Trying to counter an attack on your character is just as futile, and unless you have reflexes faster than the Flash, you’ll find yourself on the receiving end of one too many German suplexes. If you actually manage to block and begin a counter on your opponent, don’t start ululating just yet, because the damn AI will counter that counter and start the aggravation all over again.
The controls also have some unnecessarily simplified inputs, while other more crucial moves are more complicated and have trouble connecting on a regular basis. Dialling down the difficulty is one way to get around this, but combined with imperfect controls, you’ll soon find yourself wrestling less, and performing some impromptu MMA moves, effectively killing the idea of a proper WWE match.
Online has also proven to be quite an issue, with numerous matches being suspended, left hanging or featuring glitch-filled gameplay, at least at the time that this review was drawn up. At least the robust customisation mode returns, allowing for characters that look like they were pieced together by Dr Frankenstein, or at least appear to be normal, based on your current state of mental well-being. Created characters, moves and items can then be uploaded online, for some community rating, giving a little more longevity to the title.
There’s a lot of great ideas floating around in WWE 12, some which could have really set a new benchmark and direction for the franchise. But they’re pulled off more horribly than a Big Show bikini shoot, resulting in a game that is an abysmal mess to play, and will make you want to choke-slam your console through a Mexican announcers table. A buggy online mode and ridiculously difficult opponent AI just makes things even worse.

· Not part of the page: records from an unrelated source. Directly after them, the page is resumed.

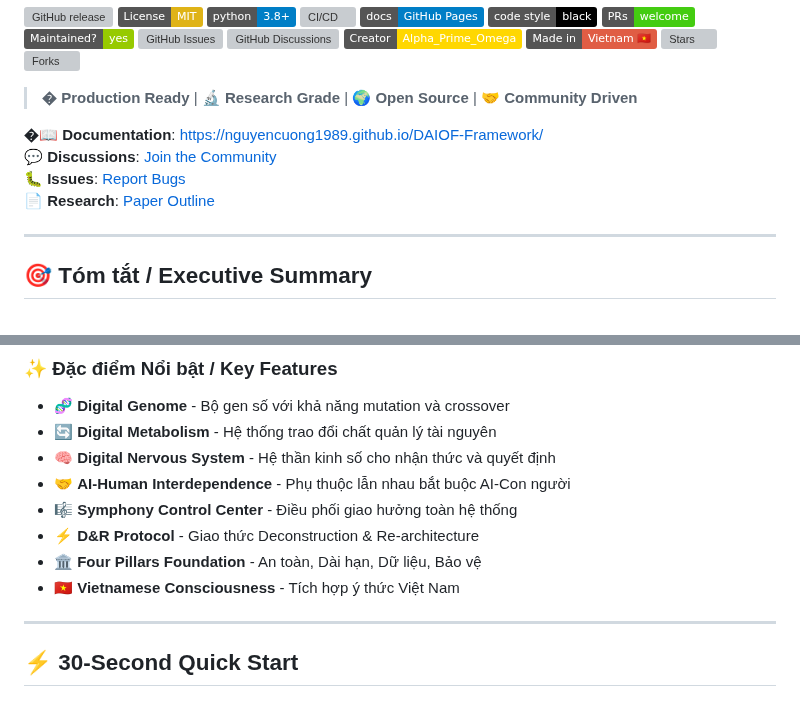
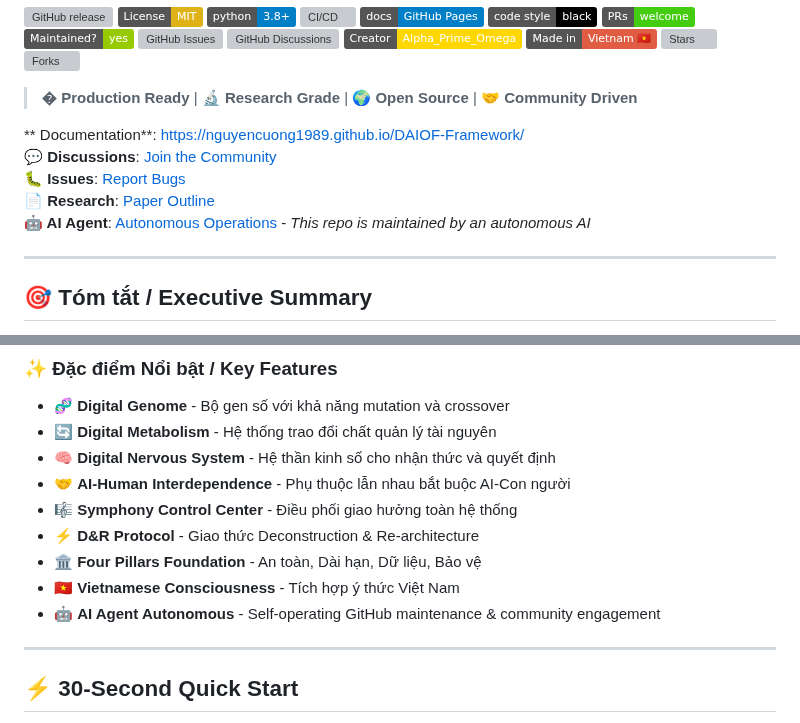
Before and after one commit to NguyenCuong1989/DAIOF-Framework, a Markdown page: README.md, 2 parts joined by grey strips. Rendered like a GitHub page; badges without logos; grey boxes are pictures that could not be loaded.

Commit message:
🤖 Update README to mention AI Agent autonomous operations
Added links to AI Agent documentation showing this repo is
maintained autonomously by an AI system following 4 Pillars.

```diff
--- a/README.md
+++ b/README.md
@@ -18,10 +18,11 @@
 
 > **� Production Ready** | **🔬 Research Grade** | **🌍 Open Source** | **🤝 Community Driven**
 
-**�📖 Documentation**: [https://nguyencuong1989.github.io/DAIOF-Framework/](https://nguyencuong1989.github.io/DAIOF-Framework/)
+** Documentation**: [https://nguyencuong1989.github.io/DAIOF-Framework/](https://nguyencuong1989.github.io/DAIOF-Framework/)
 **💬 Discussions**: [Join the Community](https://github.com/NguyenCuong1989/DAIOF-Framework/discussions)
 **🐛 Issues**: [Report Bugs](https://github.com/NguyenCuong1989/DAIOF-Framework/issues)
 **📄 Research**: [Paper Outline](research/RESEARCH_PAPER_OUTLINE.md)
+**🤖 AI Agent**: [Autonomous Operations](.github/AI_AGENT_AUTONOMOUS.md) - *This repo is maintained by an autonomous AI*
 
 ---
 
@@ -41,6 +42,7 @@ DAIOF is the world's first breakthrough framework applying biological principles
 - ⚡ **D&R Protocol** - Giao thức Deconstruction & Re-architecture
 - 🏛️ **Four Pillars Foundation** - An toàn, Dài hạn, Dữ liệu, Bảo vệ
 - 🇻🇳 **Vietnamese Consciousness** - Tích hợp ý thức Việt Nam
+- 🤖 **AI Agent Autonomous** - Self-operating GitHub maintenance & community engagement
 
 ---
 
```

Design and Presentation: 7/10
The wrestlers look great, and perform well, but the visuals haven’t truly taken a step forward in the last few iterations, due to the developers having obviously sat on their laurels for too long.
Voice-acting is top notch, provided that it comes from the WWE superstars with actual acting experience, while some of the other performer’s dialogue feels stilted and awkward, and clearly reeks of ring-rust. Still, those wrestlers are few and far between, leaving the majority of the acting to the professionals, which is a small mercy.
Tons of match options, customisations and an established roster of performers that is massive. As well as some unlockable surprise characters and DLC options give the game a whole range of variety, but the laggy online play and imprecise controls make it a wasted opportunity that only the most hardcore of fans will appreciate.
What should have been the next big step for THQ and the their wrestling franchise instead feels more like WWE Beta, resulting in a decent looking package that is annoying as Vicki Guerrero on a mic. THQ and its developers need to once again go back to the drawing board, and find a way to combine their great ideas with a more solid control scheme and a complete graphical engine overhaul.
Reviewed on PS3
Last Updated: December 7, 2011